INSTRUCTIONS FOR THE TASK:
Would you repeat each line below exactly, without the pictures?

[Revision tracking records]
# # #
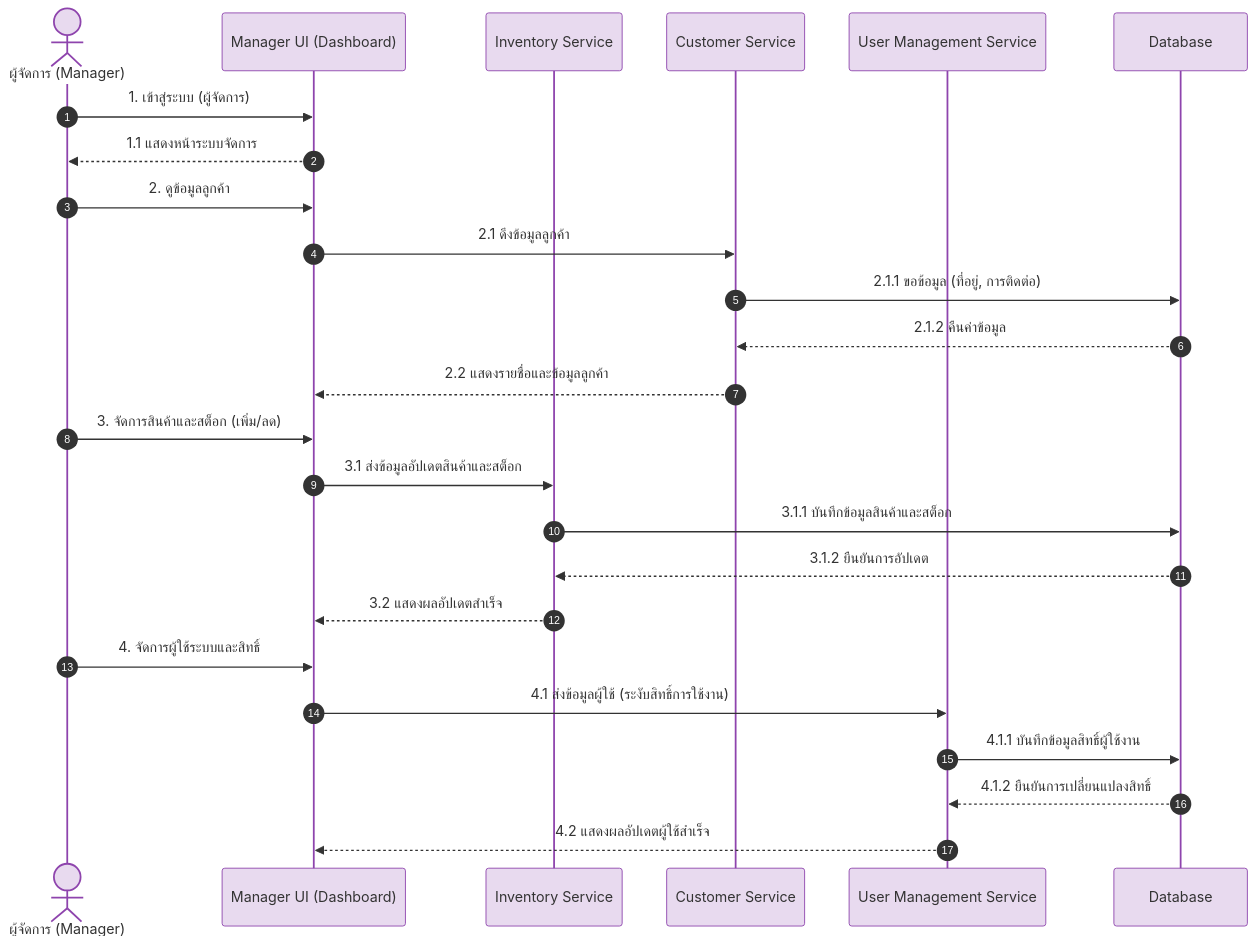
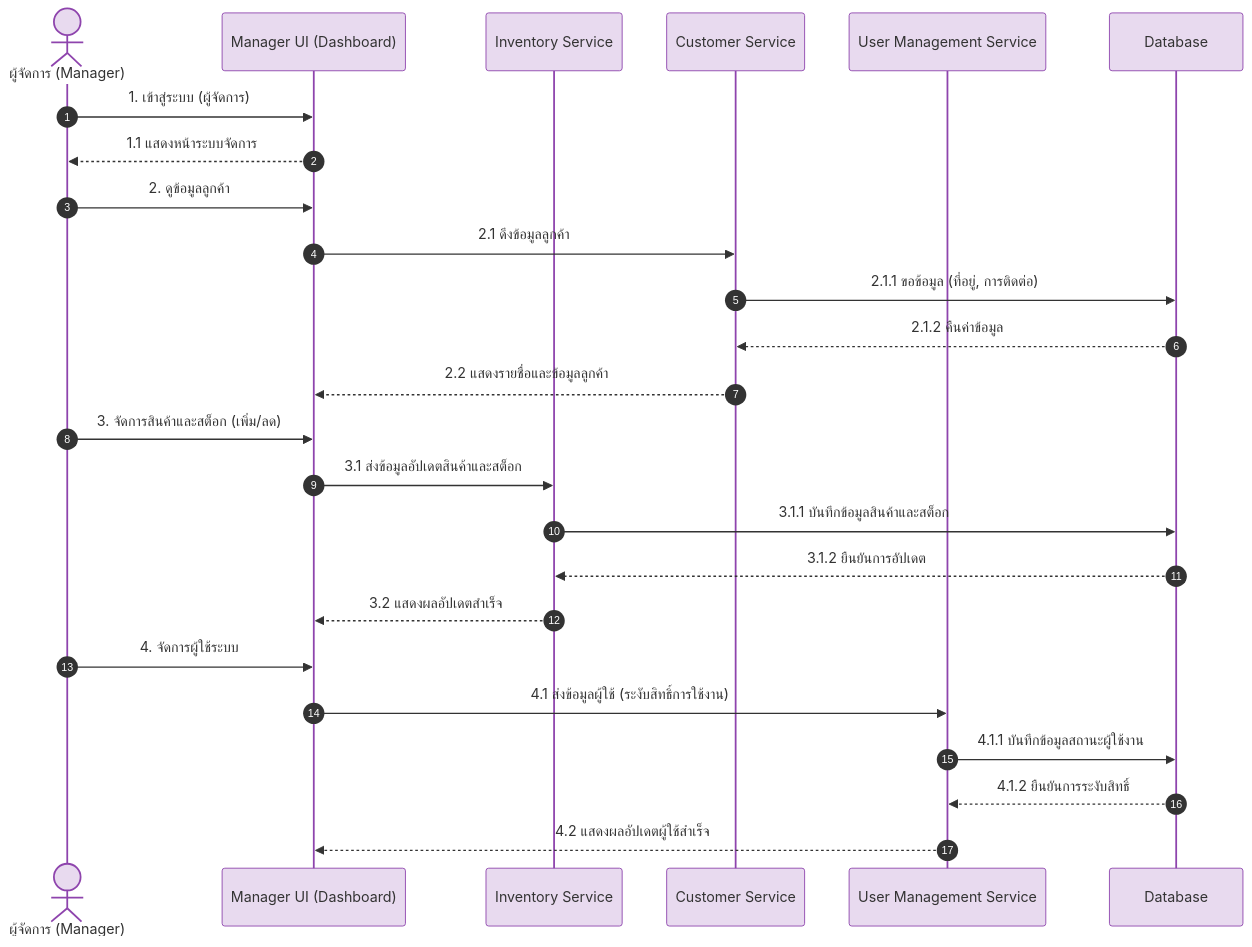
The seventh of 8 diagrams in README.md (ArGusmumumimi/PC-Center-), drawn with Mermaid before and after one commit. The commit also changed other lines of this file, not shown here.

````diff
--- a/README.md
+++ b/README.md
@@ -538,32 +537,32 @@
 ```mermaid
 %%{init: {'theme': 'base', 'themeVariables': {'actorBkg': '#e8daef', 'actorTextColor': '#333', 'actorBorder': '#8e44ad', 'signalColor': '#333', 'signalTextColor': '#333', 'labelBoxBkgColor': '#e8daef', 'labelBoxBorderColor': '#8e44ad', 'labelTextColor': '#333', 'activationBkgColor': '#f4ecf7', 'activationBorderColor': '#8e44ad', 'sequenceNumberColor': '#fff', 'background': '#ffffff'}}}%%
 sequenceDiagram
     autonumber
     actor M as ผู้จัดการ (Manager)
     participant MUI as Manager UI (Dashboard)
     participant INV as Inventory Service
     participant CUST as Customer Service
     participant USR as User Management Service
     participant DB as Database
 
     M->>MUI: 1. เข้าสู่ระบบ (ผู้จัดการ)
     MUI-->>M: 1.1 แสดงหน้าระบบจัดการ
 
     M->>MUI: 2. ดูข้อมูลลูกค้า
     MUI->>CUST: 2.1 ดึงข้อมูลลูกค้า
     CUST->>DB: 2.1.1 ขอข้อมูล (ที่อยู่, การติดต่อ)
     DB-->>CUST: 2.1.2 คืนค่าข้อมูล
     CUST-->>MUI: 2.2 แสดงรายชื่อและข้อมูลลูกค้า
 
     M->>MUI: 3. จัดการสินค้าและสต็อก (เพิ่ม/ลด)
     MUI->>INV: 3.1 ส่งข้อมูลอัปเดตสินค้าและสต็อก
     INV->>DB: 3.1.1 บันทึกข้อมูลสินค้าและสต็อก
     DB-->>INV: 3.1.2 ยืนยันการอัปเดต
     INV-->>MUI: 3.2 แสดงผลอัปเดตสำเร็จ
 
-    M->>MUI: 4. จัดการผู้ใช้ระบบและสิทธิ์
+    M->>MUI: 4. จัดการผู้ใช้ระบบ
     MUI->>USR: 4.1 ส่งข้อมูลผู้ใช้ (ระงับสิทธิ์การใช้งาน)
-    USR->>DB: 4.1.1 บันทึกข้อมูลสิทธิ์ผู้ใช้งาน
-    DB-->>USR: 4.1.2 ยืนยันการเปลี่ยนแปลงสิทธิ์
+    USR->>DB: 4.1.1 บันทึกข้อมูลสถานะผู้ใช้งาน
+    DB-->>USR: 4.1.2 ยืนยันการระงับสิทธิ์
     USR-->>MUI: 4.2 แสดงผลอัปเดตผู้ใช้สำเร็จ
 ```
````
# # #
ANSWER TO THE PROBLEM:
The seventh of 8 diagrams in README.md (ArGusmumumimi/PC-Center-), drawn with Mermaid before and after one commit. The commit also changed other lines of this file, not shown here.

````diff
--- a/README.md
+++ b/README.md
@@ -538,32 +537,32 @@
 ```mermaid
 %%{init: {'theme': 'base', 'themeVariables': {'actorBkg': '#e8daef', 'actorTextColor': '#333', 'actorBorder': '#8e44ad', 'signalColor': '#333', 'signalTextColor': '#333', 'labelBoxBkgColor': '#e8daef', 'labelBoxBorderColor': '#8e44ad', 'labelTextColor': '#333', 'activationBkgColor': '#f4ecf7', 'activationBorderColor': '#8e44ad', 'sequenceNumberColor': '#fff', 'background': '#ffffff'}}}%%
 sequenceDiagram
     autonumber
     actor M as ผู้จัดการ (Manager)
     participant MUI as Manager UI (Dashboard)
     participant INV as Inventory Service
     participant CUST as Customer Service
     participant USR as User Management Service
     participant DB as Database
 
     M->>MUI: 1. เข้าสู่ระบบ (ผู้จัดการ)
     MUI-->>M: 1.1 แสดงหน้าระบบจัดการ
 
     M->>MUI: 2. ดูข้อมูลลูกค้า
     MUI->>CUST: 2.1 ดึงข้อมูลลูกค้า
     CUST->>DB: 2.1.1 ขอข้อมูล (ที่อยู่, การติดต่อ)
     DB-->>CUST: 2.1.2 คืนค่าข้อมูล
     CUST-->>MUI: 2.2 แสดงรายชื่อและข้อมูลลูกค้า
 
     M->>MUI: 3. จัดการสินค้าและสต็อก (เพิ่ม/ลด)
     MUI->>INV: 3.1 ส่งข้อมูลอัปเดตสินค้าและสต็อก
     INV->>DB: 3.1.1 บันทึกข้อมูลสินค้าและสต็อก
     DB-->>INV: 3.1.2 ยืนยันการอัปเดต
     INV-->>MUI: 3.2 แสดงผลอัปเดตสำเร็จ
 
-    M->>MUI: 4. จัดการผู้ใช้ระบบและสิทธิ์
+    M->>MUI: 4. จัดการผู้ใช้ระบบ
     MUI->>USR: 4.1 ส่งข้อมูลผู้ใช้ (ระงับสิทธิ์การใช้งาน)
-    USR->>DB: 4.1.1 บันทึกข้อมูลสิทธิ์ผู้ใช้งาน
-    DB-->>USR: 4.1.2 ยืนยันการเปลี่ยนแปลงสิทธิ์
+    USR->>DB: 4.1.1 บันทึกข้อมูลสถานะผู้ใช้งาน
+    DB-->>USR: 4.1.2 ยืนยันการระงับสิทธิ์
     USR-->>MUI: 4.2 แสดงผลอัปเดตผู้ใช้สำเร็จ
 ```
````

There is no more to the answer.